control, the power, the weapons.” If potential targets are armed, they are far less
tantalizing. The Aurora shooter had a choice of seven movie theaters within 20
minutes of his home. The one he ultimately chose wasn’t the closest but rather the
only one that that banned concealed handguns. Holmes chose the theater in which his
victims were most vulnerable.

In isolated attacks when the attacker’s motive is a more tangible gain--a mugging,
for instance--the possibility of an armed target will cause the attacker to rethink.
A wallet is not worth the risk of being shot.
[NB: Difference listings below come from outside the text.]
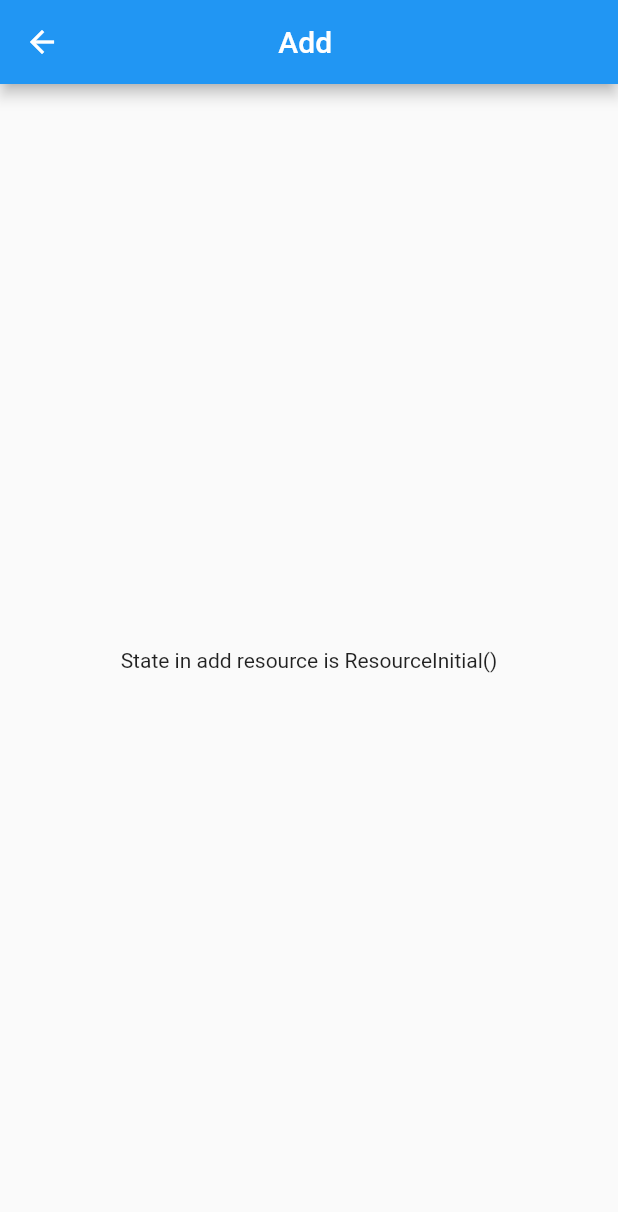
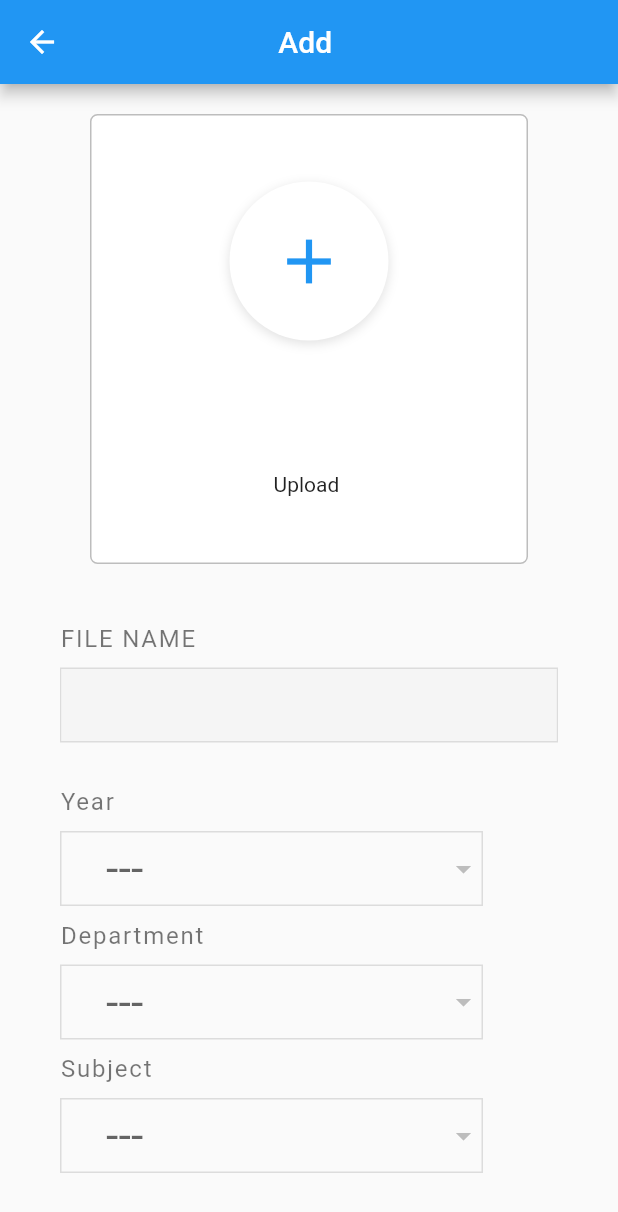
Before and after one commit to WebProgrammingAAiT/filesharing-frontend, a Flutter app: the AddResourceScreen screen opened directly with empty values, on a phone screen of 412 x 824 dp. Shown: the top 1212 px of the screen. Run offline on Flutter 3.47's test engine with Material 2 defaults, Android fonts, the phone set to English and light mode, and no system bars; our stand-ins replace bloc, equatable, file_picker, flutter_bloc, flutter_secure_storage, flutter_speed_dial and 1 more; missing offline and left inert: dart:ffi; accounts and stored records are empty.

Commit message:
adding resources successfull

```diff
--- /dev/null
+++ b/resourcify/lib/bloc/add_resource/add_resource_event.dart
@@ -0,0 +1,23 @@
+part of 'add_resource_bloc.dart';
+
+abstract class AddResourceEvent extends Equatable {
+  const AddResourceEvent();
+
+  @override
+  List<Object> get props => [];
+}
+
+class AddResourceInitialize extends AddResourceEvent {
+  const AddResourceInitialize();
+}
+
+class CreateResource extends AddResourceEvent {
+  final String filename;
+  final String filePath;
+  final String year;
+  final String department;
+  final String subject;
+  final String fileType;
+  CreateResource(this.filename, this.filePath, this.year, this.department,
+      this.subject, this.fileType);
+}
--- /dev/null
+++ b/resourcify/lib/bloc/add_resource/add_resource_state.dart
@@ -0,0 +1,32 @@
+part of 'add_resource_bloc.dart';
+
+abstract class AddResourceState extends Equatable {
+  const AddResourceState();
+
+  @override
+  List<Object> get props => [];
+}
+
+class AddResourceInitial extends AddResourceState {}
+
+class AddResourceLoading extends AddResourceState {
+  // final double progress;
+  const AddResourceLoading();
+  // @override
+  // List<Object> get props => [progress];
+}
+
+class AddResourceError extends AddResourceState {
+  final String message;
+  const AddResourceError(this.message);
+  @override
+  List<Object> get props => [message];
+}
+
+class ResourceCreated extends AddResourceState {
+  // final Resource resource;
+
+  ResourceCreated();
+  // @override
+  // List<Object> get props => [resource];
+}
--- a/resourcify/lib/bloc/resource/resource_event.dart
+++ b/resourcify/lib/bloc/resource/resource_event.dart
@@ -19,14 +19,3 @@ class ReloadResources extends ResourceEvent {
   final userId;
   ReloadResources(this.userId);
 }
-
-class CreateResource extends ResourceEvent {
-  final String filename;
-  final String filePath;
-  final String year;
-  final String department;
-  final String subject;
-  final String fileType;
-  CreateResource(this.filename, this.filePath, this.year, this.department,
-      this.subject, this.fileType);
-}
--- a/resourcify/lib/bloc/resource/resource_state.dart
+++ b/resourcify/lib/bloc/resource/resource_state.dart
@@ -29,16 +29,3 @@ class ResourcesLoaded extends ResourceState {
   ResourcesLoaded(this.resources, this.categories);
   List<Object> get props => [resources, categories];
 }
-
-class ResourceCreated extends ResourceState {
-  final Resource resource;
-
-  ResourceCreated(this.resource);
-  @override
-  List<Object> get props => [resource];
-}
-
-class ResourceCreating extends ResourceState {
-  final int progress;
-  const ResourceCreating(this.progress);
-}
--- a/resourcify/lib/main.dart
+++ b/resourcify/lib/main.dart
@@ -8,6 +8,7 @@ import 'package:resourcify/screens/admin_home_screen.dart';
 import 'package:resourcify/screens/home_screen.dart';
 import 'package:resourcify/screens/screens.dart';
 
+import 'bloc/add_resource/add_resource_bloc.dart';
 import 'bloc/admin/admin_bloc.dart';
 import 'bloc/admin/admin_department/admin_department_bloc.dart';
 import 'bloc/admin/admin_subject/admin_subject_bloc.dart';
@@ -36,6 +37,9 @@ class MyApp extends StatelessWidget {
           ),
           BlocProvider(
             create: (context) => ResourceBloc(ResourceRepositoryImpl()),
+          ),
+          BlocProvider(
+            create: (context) => AddResourceBloc(ResourceRepositoryImpl()),
           ),
         ],
         child: MaterialApp(
--- a/resourcify/lib/screens/add_resource_screen.dart
+++ b/resourcify/lib/screens/add_resource_screen.dart
@@ -3,10 +3,8 @@ import 'dart:io';
 import 'package:file_picker/file_picker.dart';
 import 'package:flutter/material.dart';
 import 'package:flutter_bloc/flutter_bloc.dart';
-import 'package:resourcify/bloc/resource/resource_bloc.dart';
+import 'package:resourcify/bloc/add_resource/add_resource_bloc.dart';
 import 'package:resourcify/models/models.dart';
-
-import 'constants.dart';
 
 class AddResourceScreen extends StatefulWidget {
   final String type;
@@ -35,6 +33,7 @@ class _AddResourceScreenState extends State<AddResourceScreen> {
     super.initState();
     categories = widget.categories;
     yearList = categories.where((cat) => cat.type == 'year').toList();
+    context.read<AddResourceBloc>().add(AddResourceInitialize());
   }
 
   @override
@@ -44,28 +43,138 @@ class _AddResourceScreenState extends State<AddResourceScreen> {
         title: Text('Add ${widget.type}'),
         centerTitle: true,
       ),
-      body: BlocConsumer<ResourceBloc, ResourceState>(
+      body: BlocConsumer<AddResourceBloc, AddResourceState>(
         listener: (context, state) {
           print(state);
-          if (state is ResourceError) {
+          if (state is AddResourceError) {
             Scaffold.of(context).showSnackBar(
               SnackBar(
                 content: Text(state.message),
               ),
             );
+          } else if (state is ResourceCreated) {
+            Navigator.pop(context);
           }
         },
         builder: (context, state) {
-          if (state is ResourcesLoaded) {
+          if (state is AddResourceInitial) {
             return GestureDetector(
               onTap: () => FocusScope.of(context).unfocus(),
               child: Center(
                 child: ListView(
                   children: [
+                    _buildUploadContainer(),
+                    SizedBox(
+                      height: 10,
+                    ),
                     Container(
+                      alignment: Alignment.topLeft,
+                      margin:
+                          EdgeInsets.symmetric(horizontal: 40, vertical: 10),
+                      child: Text(
+                        'FILE NAME',
+                        style: TextStyle(
+                            color: Colors.black54,
+                            // fontWeight: FontWeight.bold,
+                            letterSpacing: 1.2,
+                            fontSize: 16),
+                      ),
+                    ),
+                    Container(
+                      margin: EdgeInsets.symmetric(horizontal: 40),
+                      decoration: BoxDecoration(
+                        border: Border.all(color: Colors.black12, width: 1),
+                      ),
+                      child: TextField(
+                        textCapitalization: TextCapitalization.words,
+                        controller: fileNameController,
+                        decoration: InputDecoration(
+                          filled: true,
+                          border: InputBorder.none,
+                          fillColor: Colors.grey[100],
+                          contentPadding: EdgeInsets.only(top: 14, left: 10),
+                        ),
+                      ),
+                    ),
+                    SizedBox(
+                      height: 20,
+                    ),
+                    _BuildDropdownWidget(
+                      title: 'Year',
+                      value: year,
+                      categoryList: yearList,
+                      onSelected: (cat) {
+                        setState(() {
+                          year = cat;
+                          department = null;
+                          subject = null;
+                          departmentList.clear();
+                          subjectList.clear();
+                        });
+                        _setDepartmentList(cat.id);
+                      },
+                    ),
+                    _BuildDropdownWidget(
+                      title: 'Department',
+                      value: department,
+                      categoryList: departmentList,
+                      onSelected: (cat) {
+                        setState(() {
+                          department = cat;
+                          subject = null;
+                          subjectList.clear();
+                        });
+                        _setSubjectList(cat.id);
+                      },
+                    ),
+                    _BuildDropdownWidget(
+                      title: 'Subject',
+                      value: subject,
+                      categoryList: subjectList,
+                      onSelected: (cat) {
+                        setState(() {
+                          subject = cat;
+                        });
+                      },
+                    ),
+                    SizedBox(
+                      height: 40,
+                    ),
+                    _buildButtons(context),
+                    SizedBox(
+                      height: 40,
+                    ),
+                  ],
+                ),
+              ),
+            );
+          } else if (state is AddResourceLoading) {
+            return Center(
+              child: Row(
+                mainAxisAlignment: MainAxisAlignment.center,
+                children: [
+                  Text('Uploading'),
+                  SizedBox(
+                    width: 20,
+                  ),
+                  CircularProgressIndicator(
+                    strokeWidth: 2,
+                  ),
+                ],
+              ),
+            );
+          } else {
+            return Center(child: Text("State in add resource is $state"));
+          }
+        },
+      ),
+    );
+  }
+
+  Container _buildUploadContainer() {
+    return Container(
       height: 300,
-                      margin:
-                          EdgeInsets.symmetric(horizontal: 60, vertical: 20),
+      margin: EdgeInsets.symmetric(horizontal: 60, vertical: 20),
       decoration: BoxDecoration(
         borderRadius: BorderRadius.circular(5),
         border: Border.all(color: Colors.grey[400], width: 1),
@@ -113,170 +222,15 @@ class _AddResourceScreenState extends State<AddResourceScreen> {
                 Text('Upload ${widget.type}'),
               ],
             ),
-                    ),
-                    SizedBox(
-                      height: 10,
-                    ),
-                    Container(
-                      alignment: Alignment.topLeft,
-                      margin:
-                          EdgeInsets.symmetric(horizontal: 40, vertical: 10),
-                      child: Text(
-                        'FILE NAME',
-                        style: TextStyle(
-                            color: Colors.black54,
-                            // fontWeight: FontWeight.bold,
-                            letterSpacing: 1.2,
-                            fontSize: 16),
-                      ),
-                    ),
-                    Container(
-                      margin: EdgeInsets.symmetric(horizontal: 40),
-                      decoration: BoxDecoration(
-                        border: Border.all(color: Colors.black12, width: 1),
-                      ),
-                      child: TextField(
-                        textCapitalization: TextCapitalization.words,
-                        controller: fileNameController,
-                        decoration: InputDecoration(
-                          filled: true,
-                          border: InputBorder.none,
-                          fillColor: Colors.grey[100],
-                          contentPadding: EdgeInsets.only(top: 14, left: 10),
-                        ),
-                      ),
-                    ),
-                    SizedBox(
-                      height: 20,
-                    ),
-                    Container(
-                      alignment: Alignment.topLeft,
-                      margin:
-                          EdgeInsets.symmetric(horizontal: 40, vertical: 10),
-                      child: Text(
-                        'Year',
-                        style: TextStyle(
-                            color: Colors.black54,
-                            // fontWeight: FontWeight.bold,
-                            letterSpacing: 1.2,
-                            fontSize: 16),
-                      ),
-                    ),
-                    Container(
-                      margin: EdgeInsets.only(left: 40, right: 90),
-                      decoration: BoxDecoration(
-                        border: Border.all(color: Colors.black12, width: 1),
-                      ),
-                      child: DropdownButton<Category>(
-                        isExpanded: true,
-                        hint: Text('    ---', style: TextStyle(fontSize: 30)),
-                        underline: SizedBox.shrink(),
-                        value: year,
-                        onChanged: (cat) {
-                          setState(() {
-                            year = cat;
-                            department = null;
-                            subject = null;
-                            departmentList.clear();
-                            subjectList.clear();
-                          });
-                          _setDepartmentList(cat.id);
-                        },
-                        items: yearList.map<DropdownMenuItem<Category>>(
-                            (Category category) {
-                          return DropdownMenuItem<Category>(
-                            value: category,
-                            child: Text(category.name),
     );
-                        }).toList(),
-                      ),
-                    ),
-                    Container(
-                      alignment: Alignment.topLeft,
-                      margin:
-                          EdgeInsets.symmetric(horizontal: 40, vertical: 10),
-                      child: Text(
-                        'Department',
-                        style: TextStyle(
-                            color: Colors.black54,
-                            // fontWeight: FontWeight.bold,
-                            letterSpacing: 1.2,
-                            fontSize: 16),
-                      ),
-                    ),
-                    Container(
-                      margin: EdgeInsets.only(left: 40, right: 90),
-                      decoration: BoxDecoration(
-                        border: Border.all(color: Colors.black12, width: 1),
-                      ),
-                      child: DropdownButton<Category>(
-                        isExpanded: true,
-                        hint: Text('    ---', style: TextStyle(fontSize: 30)),
-                        underline: SizedBox.shrink(),
-                        value: department,
-                        onChanged: (cat) {
-                          setState(() {
-                            department = cat;
-                            subject = null;
-                            subjectList.clear();
-                          });
-                          _setSubjectList(cat.id);
-                        },
-                        items: departmentList.map<DropdownMenuItem<Category>>(
-                            (Category category) {
-                          return DropdownMenuItem<Category>(
-                            value: category,
-                            child: Text(category.name),
-                          );
-                        }).toList(),
-                      ),
-                    ),
-                    Container(
-                      alignment: Alignment.topLeft,
-                      margin:
-                          EdgeInsets.symmetric(horizontal: 40, vertical: 10),
-                      child: Text(
-                        'Subject',
-                        style: TextStyle(
-                            color: Colors.black54,
-                            // fontWeight: FontWeight.bold,
-                            letterSpacing: 1.2,
-                            fontSize: 16),
-                      ),
-                    ),
-                    Container(
-                      margin: EdgeInsets.only(left: 40, right: 90),
-                      decoration: BoxDecoration(
-                        border: Border.all(color: Colors.black12, width: 1),
-                      ),
-                      child: DropdownButton<Category>(
-                        isExpanded: true,
-                        hint: Text('    ---', style: TextStyle(fontSize: 30)),
-                        underline: SizedBox.shrink(),
-                        value: subject,
-                        onChanged: (cat) {
-                          setState(() {
-                            subject = cat;
-                          });
-                        },
-                        items: subjectList.map<DropdownMenuItem<Category>>(
-                            (Category category) {
-                          return DropdownMenuItem<Category>(
-                            value: category,
-                            child: Text(category.name),
-                          );
-                        }).toList(),
-                      ),
-                    ),
-                    SizedBox(
-                      height: 40,
-                    ),
-                    Row(
+  }
+
+  Row _buildButtons(BuildContext context) {
+    return Row(
       mainAxisAlignment: MainAxisAlignment.spaceAround,
       children: [
         RaisedButton(
-                          padding: EdgeInsets.symmetric(
-                              horizontal: 40, vertical: 12),
+          padding: EdgeInsets.symmetric(horizontal: 40, vertical: 12),
           onPressed: () {
             Navigator.pop(context);
           },
@@ -287,41 +241,32 @@ class _AddResourceScreenState extends State<AddResourceScreen> {
         ),
         RaisedButton(
           color: Colors.blue,
-                          padding: EdgeInsets.symmetric(
-                              horizontal: 40, vertical: 12),
+          padding: EdgeInsets.symmetric(horizontal: 40, vertical: 12),
           onPressed: () {
-                            context.read<ResourceBloc>().add(CreateResource(
+            if (fileNameController.text.trim().isNotEmpty &&
+                file != null &&
+                year != null &&
+                department != null &&
+                subject != null) {
+              context.read<AddResourceBloc>().add(CreateResource(
                   fileNameController.text,
                   file.path,
                   year.id,
                   department.id,
                   subject.id,
                   widget.type));
+            } else {
+              Scaffold.of(context).showSnackBar(
+                SnackBar(
+                  content: Text('Please enter the required fields'),
+                ),
+              );
+            }
           },
-                          child: Text('Post',
-                              style:
-                                  TextStyle(fontSize: 16, color: Colors.white)),
+          child:
+              Text('Post', style: TextStyle(fontSize: 16, color: Colors.white)),
         )
       ],
-                    ),
-                    SizedBox(
-                      height: 40,
-                    ),
-                  ],
-                ),
-              ),
-            );
-          } else if (state is ResourceCreating) {
-            return Center(
-              child: CircularProgressIndicator(
-                value: state.progress.toDouble(),
-              ),
-            );
-          } else {
-            return Center(child: Text("State in add resource is $state"));
-          }
-        },
-      ),
     );
   }
 
@@ -348,3 +293,53 @@ class _AddResourceScreenState extends State<AddResourceScreen> {
     }
   }
 }
+
+class _BuildDropdownWidget extends StatelessWidget {
+  final String title;
+  final Category value;
+  final List<Category> categoryList;
+  final Function onSelected;
+
+  const _BuildDropdownWidget(
+      {Key key, this.title, this.value, this.onSelected, this.categoryList})
+      : super(key: key);
+  @override
+  Widget build(BuildContext context) {
+    return Column(
+      children: [
+        Container(
+          alignment: Alignment.topLeft,
+          margin: EdgeInsets.symmetric(horizontal: 40, vertical: 10),
+          child: Text(
+            title,
+            style: TextStyle(
+                color: Colors.black54,
+                // fontWeight: FontWeight.bold,
+                letterSpacing: 1.2,
+                fontSize: 16),
+          ),
+        ),
+        Container(
+          margin: EdgeInsets.only(left: 40, right: 90),
+          decoration: BoxDecoration(
+            border: Border.all(color: Colors.black12, width: 1),
+          ),
+          child: DropdownButton<Category>(
+            isExpanded: true,
+            hint: Text('    ---', style: TextStyle(fontSize: 30)),
+            underline: SizedBox.shrink(),
+            value: value,
+            onChanged: onSelected,
+            items: categoryList
+                .map<DropdownMenuItem<Category>>((Category category) {
+              return DropdownMenuItem<Category>(
+                value: category,
+                child: Text(category.name),
+              );
+            }).toList(),
+          ),
+        ),
+      ],
+    );
+  }
+}
```
Also changed, not shown: resourcify/lib/bloc/add_resource/add_resource_bloc.dart (added, +41 -0 lines), resourcify/lib/bloc/resource/resource_bloc.dart (+0 -40 lines), resourcify/lib/repository/resource_repository.dart (+25 -18 lines), resourcify/lib/screens/home_screen.dart (+14 -1 lines). Lines whose indentation alone changed are shown as unchanged.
Beyond preventing these crimes from happening in the first place, there are countless
examples of CCP holders ending attacks early and widening the timeframe for escape
and police response. Here just a few examples of mass-murders ending early due to
armed victims: in 2007, a shooter was stopped by a CCP holder in a Colorado church
after killing two people; in April 2012, a knifing spree in a Salt Lake City mall was
stopped by a CCP holder when he drew his gun and told the attacker to drop his
weapon; and just a few weeks ago in early December, a shooter at a Clackamas mall
stopped his spree and killed himself when he saw a 22-year-old CCP holder pull his
own gun. Stories of isolated self-defense from the past month alone include: an Ohio
gas station clerk shooting a robber; an AutoZone employee scaring off a robber with a
gun; and a pastor pulling a gun on a burglar who broke into his church.

Violence elicits particularly strong fears and emotions. When discussing the role of
guns in our society, we need to rein in those fears and emotions, base our decisions
on facts and statistics, and remember that guns are tools that can save lives, too.